At the same time, the department has hired social workers to give these individuals a “warm handoff” to the substance abuse or mental health treatment, rather than putting them into jail, she said.

The ACLU report reflecting on Operation Rio Grande comes amid a transition to a new model for homeless services in and around Salt Lake City. Providers plan to close The Road Home’s downtown emergency shelter in the Rio Grande neighborhood before year’s end and are shifting clients into three smaller resource centers.

Amid concerns about the lack of adequate capacity within these resource centers, the ACLU advocates for a discussion around how the new spaces and their policies “impact the rights and dignity of people experiencing homelessness.”

“Beyond a bed and a meal,” the report argues, “people also need an environment focused on protecting and promoting their privacy, civil rights, dignity and self-determination.”

The organization says policy decisions should come with considerable input from people experiencing homelessness, who are best positioned to offer a sense of how the community will be affected.

Ahead of the opening of the first of three new resource centers, The Salt Lake Tribune found members of the homeless community didn’t know much about the move — a strategic decision made by the transition team as it focused on getting people into housing because they didn’t want people to see the shelters as a destination.

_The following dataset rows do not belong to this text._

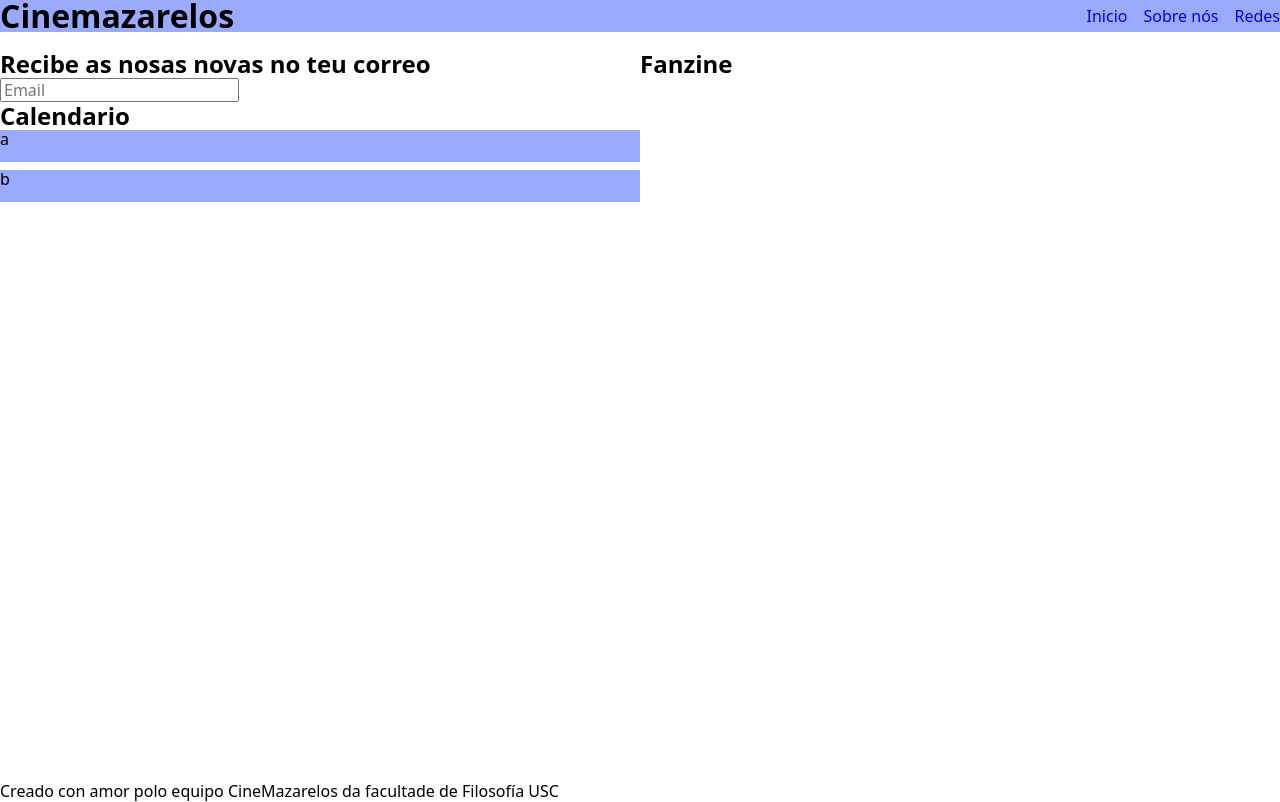
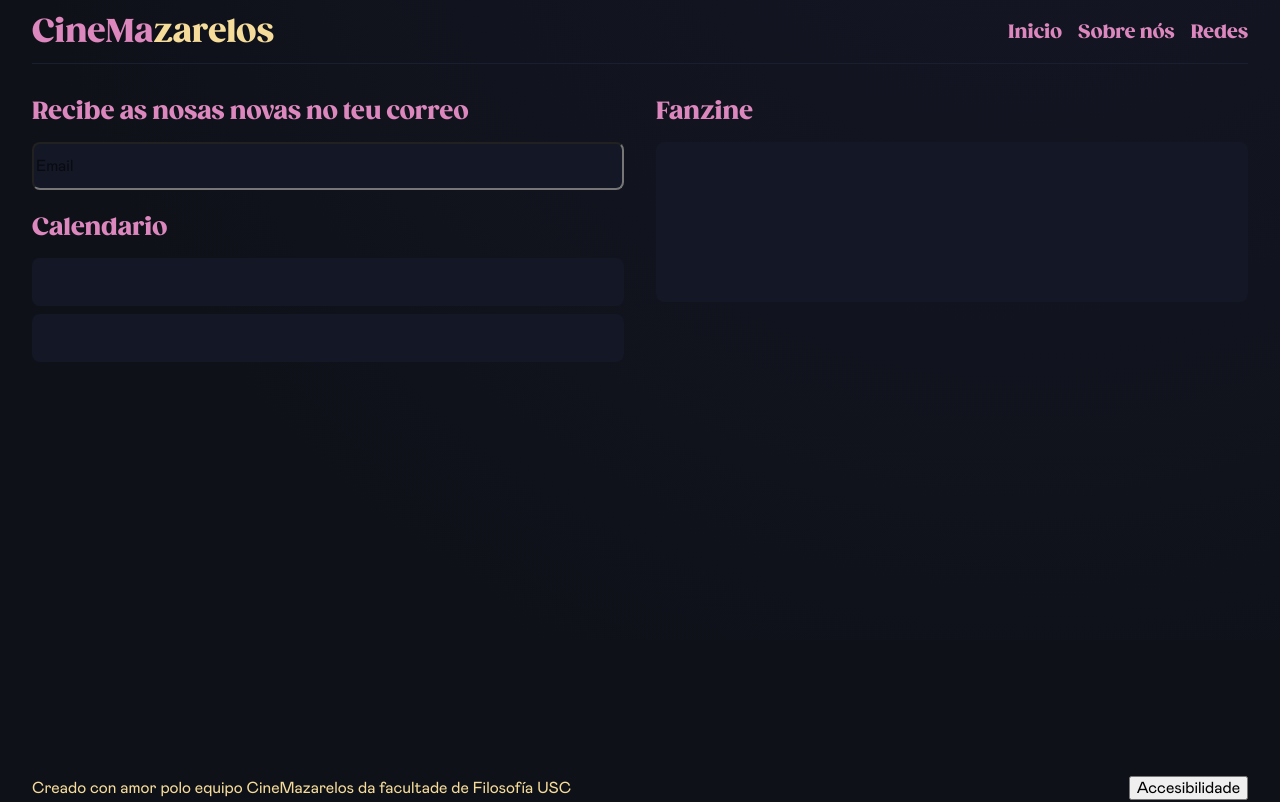
Before and after one commit to eerii/cinemazarelos, a Python web app: template templates/inicio.html in a window 1280 px wide. Run offline with Jinja, Linux system fonts and the light colour scheme; the template is opened without the code that fills it, so the values that code supplies are empty.

Commit message:
feat: estilo 🎨

```diff
--- a/assets/style.css
+++ b/assets/base.css
@@ -1,32 +1,91 @@
 /* Baseado en https://github.com/frontaid/natural-selection */
 
 /* * * * * * * * * * * * * * * * * * * * * * * * * * * * * * * * * * * * * * * *
-Universal
+Tipografias
 * * * * * * * * * * * * * * * * * * * * * * * * * * * * * * * * * * * * * * * */
+
+/* Texto */
+
+@font-face {
+    font-family: "Inter";
+    src: url("/assets/fonts/inter.ttf") format("truetype-variations");
+    font-weight: 100 900;
+}
+
+@font-face {
+    font-family: "Mabry";
+    src: url("/assets/fonts/mabry.ttf") format("truetype-variations");
+    font-weight: 100 900;
+}
+
+/* Titulos */
+
+@font-face {
+    font-family: "Gazpacho";
+    src: url("/assets/fonts/gzpch_bold.ttf") format("truetype");
+    font-weight: 800;
+}
+
+/* Universal */
 
 *,
 *::before,
 *::after {
 }
 
-/* * * * * * * * * * * * * * * * * * * * * * * * * * * * * * * * * * * * * * * *
-Root
-* * * * * * * * * * * * * * * * * * * * * * * * * * * * * * * * * * * * * * * */
+/* Raiz do documento */
+/* Aqui definimos todolas variables globais */
 
 :root {
+    --font-text: "Mabry";
+    --font-title: "Gazpacho";
+
+    --bg: #0f1119;
+    --fg: #f5dc9a;
+    --accent: #dc87bd;
+    --ok: #639464;
+    --error: #d1525e;
+
+    --bg-base: #4557a1;
+    --bg-lighter: color-mix(in oklab, var(--bg-base) 20%, var(--bg));
+    --bg-light: color-mix(in oklab, var(--bg-base) 10%, var(--bg));
+    --bg-dark: color-mix(in oklab, black 15%, var(--bg));
+    --bg-darker: color-mix(in oklab, black 25%, var(--bg));
+
+    --nav-height: 4rem;
+    --spacing: 1rem;
+    --radius: 0.5rem;
+
+    font-family: var(--font-text);
+
+    color: var(--fg);
+    accent-color: var(--accent);
+    scroll-behavior: smooth;
 }
-html {
+
+:root[accessible="true"] {
+    --font-text: "Inter";
+    --font-title: "Inter";
+
+    --bg: white;
+    --fg: black;
+    --accent: black;
+
+    --spacing: 1.5rem;
 }
+
 body {
-    margin-top: 2rem; /* Barra de navegacion */
-    min-height: calc(100vh - 2rem);
     display: flex;
     flex-direction: column;
+
+    margin-top: var(--nav-height);
+    padding: 0 calc(var(--spacing) * 2);
+    min-height: calc(100vh - var(--nav-height));
+
+    background-color: var(--bg);
 }
 
-/* * * * * * * * * * * * * * * * * * * * * * * * * * * * * * * * * * * * * * * *
-Contido
-* * * * * * * * * * * * * * * * * * * * * * * * * * * * * * * * * * * * * * * */
+/* Titulos */
 
 h1,
 h2,
@@ -34,6 +93,9 @@
 h4,
 h5,
 h6 {
+    font-family: var(--font-title);
+    color: var(--accent);
+    padding: var(--spacing) 0;
 }
 h1 {
 }
@@ -48,8 +110,7 @@
 h6 {
 }
 
-header {
-}
+/* Navegacion */
 
 nav {
 }
@@ -66,6 +127,8 @@
 }
 nav a:active {
 }
+
+/* Seccions */
 
 main {
 }
@@ -89,11 +152,8 @@
 address {
 }
 
-/* * * * * * * * * * * * * * * * * * * * * * * * * * * * * * * * * * * * * * * *
-Bloques de texto
-* * * * * * * * * * * * * * * * * * * * * * * * * * * * * * * * * * * * * * * */
+/* Bloques de texto */
 
-/* Xeral */
 p,
 ol,
 ul,
@@ -103,8 +163,6 @@
 hr,
 dl {
 }
-
-/* Especifico */
 
 p {
 }
@@ -151,9 +209,7 @@
 dd {
 }
 
-/* * * * * * * * * * * * * * * * * * * * * * * * * * * * * * * * * * * * * * * *
-Texto en linha
-* * * * * * * * * * * * * * * * * * * * * * * * * * * * * * * * * * * * * * * */
+/* Enlaces */
 
 a {
 }
@@ -163,6 +219,8 @@
 }
 a:active {
 }
+
+/* Outro texto */
 
 strong {
 }
@@ -219,18 +277,12 @@
 time {
 }
 
-/* * * * * * * * * * * * * * * * * * * * * * * * * * * * * * * * * * * * * * * *
-Edicion
-* * * * * * * * * * * * * * * * * * * * * * * * * * * * * * * * * * * * * * * */
-
 del {
 }
 ins {
 }
 
-/* * * * * * * * * * * * * * * * * * * * * * * * * * * * * * * * * * * * * * * *
-Contido embedido
-* * * * * * * * * * * * * * * * * * * * * * * * * * * * * * * * * * * * * * * */
+/* Contido embedido */
 
 img {
 }
@@ -248,9 +300,7 @@
 noscript {
 }
 
-/* * * * * * * * * * * * * * * * * * * * * * * * * * * * * * * * * * * * * * * *
-Taboas
-* * * * * * * * * * * * * * * * * * * * * * * * * * * * * * * * * * * * * * * */
+/* Taboas */
 
 table {
 }
@@ -271,9 +321,7 @@
 td {
 }
 
-/* * * * * * * * * * * * * * * * * * * * * * * * * * * * * * * * * * * * * * * *
-Formularios
-* * * * * * * * * * * * * * * * * * * * * * * * * * * * * * * * * * * * * * * */
+/* Formularios */
 
 fieldset {
 }
@@ -293,7 +341,6 @@
 :focus::placeholder {
 }
 
-/* Xeral */
 input,
 textarea,
 select,
@@ -315,7 +362,6 @@
 input[type="time"] {
 }
 
-/* Especifico */
 textarea {
 }
 input[type="text"] {
@@ -343,7 +389,6 @@
 input[type="time"] {
 }
 
-/* Checkmarks */
 input[type="checkbox"],
 input[type="radio"] {
 }
@@ -359,7 +404,6 @@
 input[type="radio"]:checked {
 }
 
-/* Outras entradas */
 input[type="file"] {
 }
 input[type="color"] {
@@ -378,6 +422,17 @@
 datalist {
 }
 
+/* Forumalarios invalidos e que foron interactuados */
+form.interacted:invalid {
+}
+form.interacted :invalid,
+form .touched:invalid {
+}
+:user-invalid {
+}
+:-moz-ui-invalid {
+}
+
 /* Botons */
 button,
 input[type="submit"] {
@@ -390,18 +445,7 @@
 button.secondary:disabled {
 }
 
-/* Forumalarios invalidos e que foron interactuados */
-form.interacted:invalid {
-}
-form.interacted :invalid,
-form .touched:invalid {
-}
-:user-invalid {
-}
-:-moz-ui-invalid {
-}
-
-/* Outros */
+/* Outros elementos de formularios */
 output {
 }
 
@@ -410,9 +454,7 @@
 meter {
 }
 
-/* * * * * * * * * * * * * * * * * * * * * * * * * * * * * * * * * * * * * * * *
-Elementos interactivos
-* * * * * * * * * * * * * * * * * * * * * * * * * * * * * * * * * * * * * * * */
+/* Elementos interactivos */
 
 details {
 }
@@ -439,9 +481,7 @@
 [inert] * {
 }
 
-/* * * * * * * * * * * * * * * * * * * * * * * * * * * * * * * * * * * * * * * *
-Media queries
-* * * * * * * * * * * * * * * * * * * * * * * * * * * * * * * * * * * * * * * */
+/* Media queries */
 
 @media (prefers-reduced-motion: reduce) {
 }
--- /dev/null
+++ b/assets/custom.css
@@ -0,0 +1 @@
+/* Estilo para clases */
--- a/templates/base.html
+++ b/templates/base.html
@@ -1,7 +1,8 @@
 <!doctype html>
 <html lang="gl">
     <head>
-        <title>{% block title %}Cinemazarelos{% endblock %}</title>
+        <!-- Meta -->
+        <title>{% block title %}CineMazarelos{% endblock %}</title>
         <meta charset="utf-8" />
         <meta name="viewport" content="width=device-width" />
         <meta
@@ -9,11 +10,16 @@
             content="A páxina web do ciclo de cine da Facultade de Filosofía da USC. Infórmate sobre as próximas sesións e descubre todas as novidades."
         />
 
+        <!-- Scripts -->
+        <!-- Inclúe htmx, hyperscript e inline css -->
         <script src="https://unpkg.com/htmx.org/dist/htmx.min.js"></script>
+        <script src="https://unpkg.com/hyperscript.org"></script>
         <script src="/assets/inline_css.js"></script>
 
+        <!-- Estilo e contido estático -->
         <link rel="stylesheet" href="/assets/modern_normalize.css" />
-        <link rel="stylesheet" href="/assets/style.css" />
+        <link rel="stylesheet" href="/assets/base.css" />
+        <link rel="stylesheet" href="/assets/custom.css" />
         <link rel="shortcut icon" href="/assets/favicon.ico" />
 
         {% block head %}{% endblock %}
@@ -28,8 +34,29 @@
             <h1>Nada que ver aquí 🤫</h1>
             {% endblock %}
         </div>
+
+        <!-- Barra final da web -->
+        <footer>
+            <style>
+                this {
+                    display: flex;
+                    align-items: center;
+                }
+
+                this p {
+                    flex-grow: 1;
+                }
+            </style>
+            <p>Creado con amor polo equipo CineMazarelos da facultade de Filosofía USC</p>
+            <div _="on load
+                    if localStorage.accessible is 'true' add @accessible='true' to <:root/>
+            ">
+                <button _="on click
+                    toggle @accessible='true' on <:root/>
+                    if localStorage.accessible is 'true' set localStorage.accessible to 'false'
+                    else set localStorage.accessible to 'true'
+                ">Accesibilidade</button>
+            </div>
+        </footer>
     </body>
-    <footer>
-        <p>Creado con amor polo equipo CineMazarelos da facultade de Filosofía USC</p>
-    </footer>
 </html>
--- a/templates/inicio.html
+++ b/templates/inicio.html
@@ -4,6 +4,25 @@
 
 {% block content %}
 <!-- Películas -->
+
+<div>
+    <style>
+        this {
+            background: radial-gradient(
+                64rem circle at 80vw -16rem,
+                var(--bg-light),
+                transparent
+            );
+
+            position: absolute;
+            top: 0;
+            left: 0;
+            height: 40rem;
+            width: 100%;
+            z-index: -1;
+        }
+    </style>
+</div>
 
 <div hx-get="/api/peliculas" hx-trigger="load">
     <p class="htmx-indicator">Cargando...</p>
@@ -13,8 +32,24 @@
 
 <div>
     <style>
-        this { display: flex; }
-        this div { flex: 50%; }
+        this {
+            display: flex;
+            gap: calc(var(--spacing) * 2);
+        }
+
+        this div {
+            flex: 50%;
+        }
+
+        /* TODO: Move to box class */
+        this div div, this div input {
+            width: 100%;
+            height: 3rem;
+            background-color: var(--bg-light);
+            border-radius: var(--radius);
+            margin-bottom: 0.5rem;
+        }
+
         @media sm- {
             this { flex-direction: column; }
         }
@@ -26,20 +61,16 @@
         <h2>Calendario</h2>
         <div>
             <style>
-                this div {
-                    width: 100%;
-                    height: 2rem;
-                    background-color: #99aaff;
-                    margin-bottom: 0.5rem;
-                }
+
             </style>
 
-            <div>a</div>
-            <div>b</div>
+            <div></div>
+            <div></div>
         </div>
     </div>
     <div>
         <h2>Fanzine</h2>
+        <div style="height: 10rem;"></div>
     </div>
 </div>
 
--- a/templates/nav.html
+++ b/templates/nav.html
@@ -3,22 +3,47 @@
         this {
             position: fixed;
             top: 0;
+            left: 0;
             width: 100%;
-            height: 2rem;
-            background-color: #99aaff;
+            height: var(--nav-height);
 
+            padding: 0 calc(var(--spacing) * 2);
+
+            animation-name: oscurecer_fondo;
+            animation-timeline: scroll(root);
+            animation-timing-function: linear;
+        }
+
+        this div {
             display: flex;
             flex-direction: row;
             align-items: center;
             gap: 1rem;
+
+            height: var(--nav-height);
+            border-bottom: 1px solid var(--bg-lighter);
         }
 
         this h1 {
             flex-grow: 1;
         }
+
+        this span {
+            color: var(--fg);
+        }
+
+        @keyframes oscurecer_fondo {
+            40%,
+            to {
+                background-color: var(--bg);
+                backdrop-filter: blur(0.5rem);
+            }
+        }
     </style>
-    <h1>Cinemazarelos</h1>
-    <a href="/">Inicio</a>
-    <a href="/sobre_nos">Sobre nós</a>
-    <a href="/">Redes</a>
+    <div>
+        <h1>CineMa<span>zarelos</span></h1>
+        <a href="/"><h3>Inicio</h3></a>
+        <a href="/sobre_nos"><h3>Sobre nós</h3></a>
+        <a href="/"><h3>Redes</h3></a>
+    </div>
 </div>
```
Also changed, not shown: assets/fonts/gzpch_bold.ttf (added), assets/fonts/inter.ttf (added), assets/fonts/mabry.ttf (added), assets/fonts/oracle.ttf (added), assets/fonts/value.ttf (added), 1 other file.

McDonald said the service providers at the new homeless resource centers have been facilitating input from people experiencing homelessness during the transition and said they plan to ramp up those efforts in the future.

“Could we do more? Definitely," he said, “and I think that’s something we recognize.”

The ACLU also recommends the creation of a Homeless Bill of Rights within the centers — a “visible reminder that everyone is equal under the law” and a way to ensure vulnerable and marginalized communities are protected.

Some of the guidelines the organization says could be included are protection from harassment or intimidation in spaces where people have a right to be, a right to privacy for personal property and the right to equal treatment and protection from discrimination based on their housing status.

“A Homeless Bill of Rights can facilitate future discussions on issues that arose during [Operation Rio Grande] and continue at the new homeless resource centers,” the report states. “If we want to provide meaningful help to people experiencing homelessness, we need to respect their dignity and make their voice and rights central in every interaction and decision.”

Moving forward, the ACLU’s Stevenson said his organization hopes the mistakes of Operation Rio Grande won’t be repeated under the new service model.

“We hope that our report will bring to light some of the lessons from Operation Rio Grande so we don’t forget them in Salt Lake City or Utah,” he said. “We’ve learned that law enforcement as a leading edge is not the best way to address these social issues.”

Editor’s note • Any person in need of shelter or a resource center should call Utah Community Action’s Homeless Services Line at 801-990-9999.